Your task: Would you copy the records exactly, leaving the pictures out?

[Detected change data]
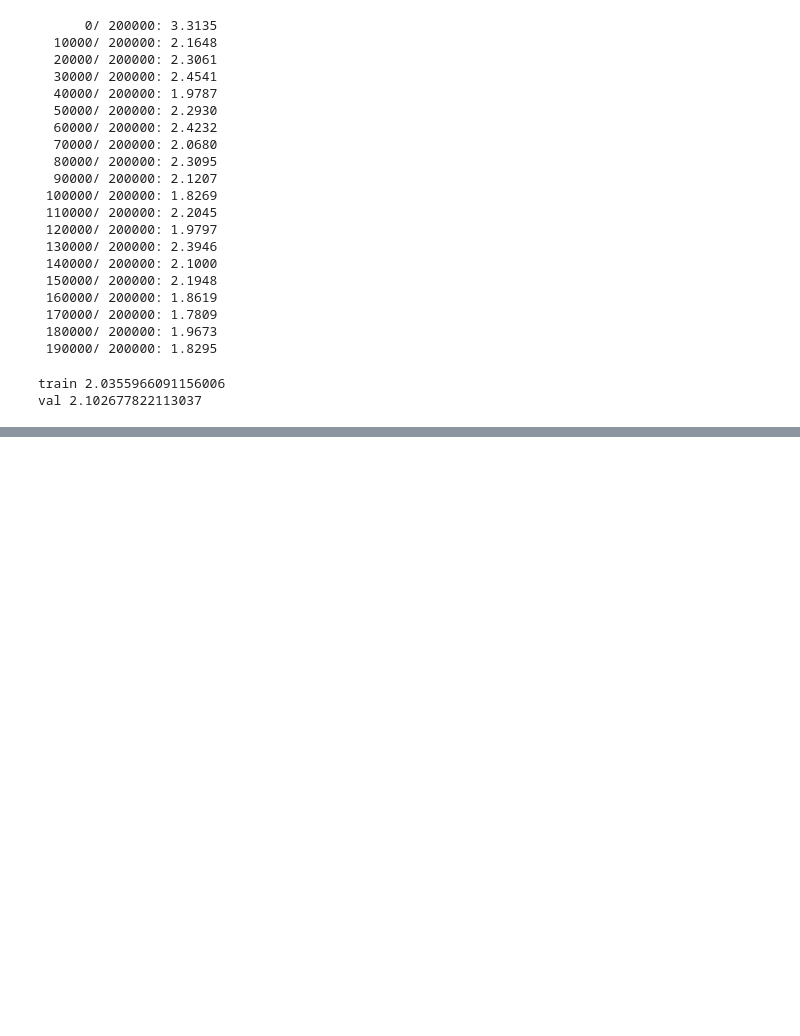
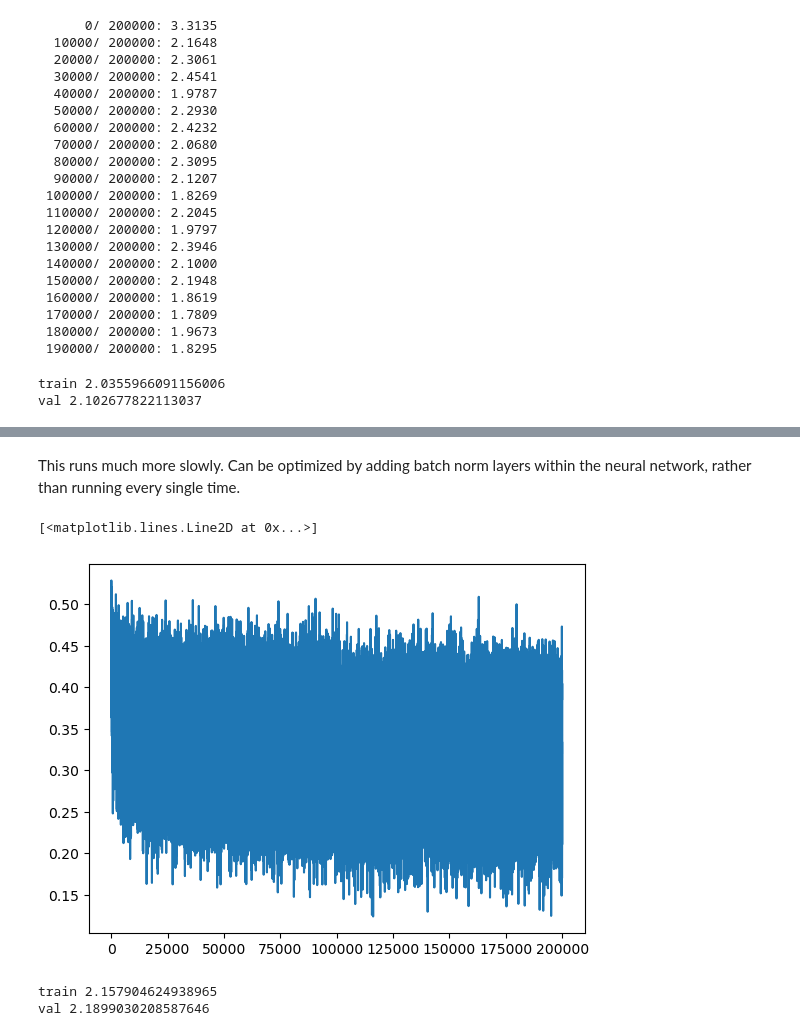
Before and after one commit to phively/nn-zero-to-hero, a Jupyter notebook: 04 Building makemore 3 - BatchNorm.ipynb, the cells around one changed output, grey strips where cells are left out. Drawn from its saved outputs; the diff is of its cells as text; code cells hidden in the pictures; blank space fills up the shorter version.

Commit message:
Lecture 4: BatchNorm

```diff
--- a/04 Building makemore 3 - BatchNorm.ipynb
+++ b/04 Building makemore 3 - BatchNorm.ipynb
@@ -706,0 +832,2 @@ Best validation loss yet. Note that even the first model wasn't terrible, but ba
+# %%
+hpreact = embcat @ W1 + b1
@@ -706,0 +928,31 @@ Best validation loss yet. Note that even the first model wasn't terrible, but ba
+# %% [markdown]
+This runs much more slowly. Can be optimized by adding batch norm layers within the neural network, rather than running every single time.
+# %%
+plt.plot(lossi)
+# %% [output]
+[<matplotlib.lines.Line2D at 0x...>]
+[figure, added]
+# %%
+@torch.no_grad() # this decorator disables gradient tracking
+# no_grad Basically tells Torch the backward pass won't be performed so it doesn't need to keep track of the network graph
+def split_loss(split):
+  x,y = {
+    'train': (Xtr, Ytr),
+    'val': (Xdev, Ydev),
+    'test': (Xte, Yte),
+  }[split]
+  emb = C[x] # (N, block_size, n_embd)
+  embcat = emb.view(emb.shape[0], -1) # concat into (N, block_size * n_embd)
+  # New code with preactivation terms
+  hpreact = embcat @ W1 + b1
+  hpreact = bngain * (hpreact - hpreact.mean(0, keepdim=True)) / hpreact.std(0, keepdim=True)
+  h = torch.tanh(hpreact) # (N, n_hidden)
+  logits = h @ W2 + b2 # (N, vocab_size)
+  loss = F.cross_entropy(logits, y)
+  print(split, loss.item())
+
+split_loss('train')
+split_loss('val')
+# %% [output]
+train 2.157904624938965
+val 2.1899030208587646
```
Also changed, not shown: parts of 21 cells of this notebook.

Response area:
Before and after one commit to phively/nn-zero-to-hero, a Jupyter notebook: 04 Building makemore 3 - BatchNorm.ipynb, the cells around one changed output, grey strips where cells are left out. Drawn from its saved outputs; the diff is of its cells as text; code cells hidden in the pictures; blank space fills up the shorter version.

Commit message:
Lecture 4: BatchNorm

```diff
--- a/04 Building makemore 3 - BatchNorm.ipynb
+++ b/04 Building makemore 3 - BatchNorm.ipynb
@@ -706,0 +832,2 @@ Best validation loss yet. Note that even the first model wasn't terrible, but ba
+# %%
+hpreact = embcat @ W1 + b1
@@ -706,0 +928,31 @@ Best validation loss yet. Note that even the first model wasn't terrible, but ba
+# %% [markdown]
+This runs much more slowly. Can be optimized by adding batch norm layers within the neural network, rather than running every single time.
+# %%
+plt.plot(lossi)
+# %% [output]
+[<matplotlib.lines.Line2D at 0x...>]
+[figure, added]
+# %%
+@torch.no_grad() # this decorator disables gradient tracking
+# no_grad Basically tells Torch the backward pass won't be performed so it doesn't need to keep track of the network graph
+def split_loss(split):
+  x,y = {
+    'train': (Xtr, Ytr),
+    'val': (Xdev, Ydev),
+    'test': (Xte, Yte),
+  }[split]
+  emb = C[x] # (N, block_size, n_embd)
+  embcat = emb.view(emb.shape[0], -1) # concat into (N, block_size * n_embd)
+  # New code with preactivation terms
+  hpreact = embcat @ W1 + b1
+  hpreact = bngain * (hpreact - hpreact.mean(0, keepdim=True)) / hpreact.std(0, keepdim=True)
+  h = torch.tanh(hpreact) # (N, n_hidden)
+  logits = h @ W2 + b2 # (N, vocab_size)
+  loss = F.cross_entropy(logits, y)
+  print(split, loss.item())
+
+split_loss('train')
+split_loss('val')
+# %% [output]
+train 2.157904624938965
+val 2.1899030208587646
```
Also changed, not shown: parts of 21 cells of this notebook.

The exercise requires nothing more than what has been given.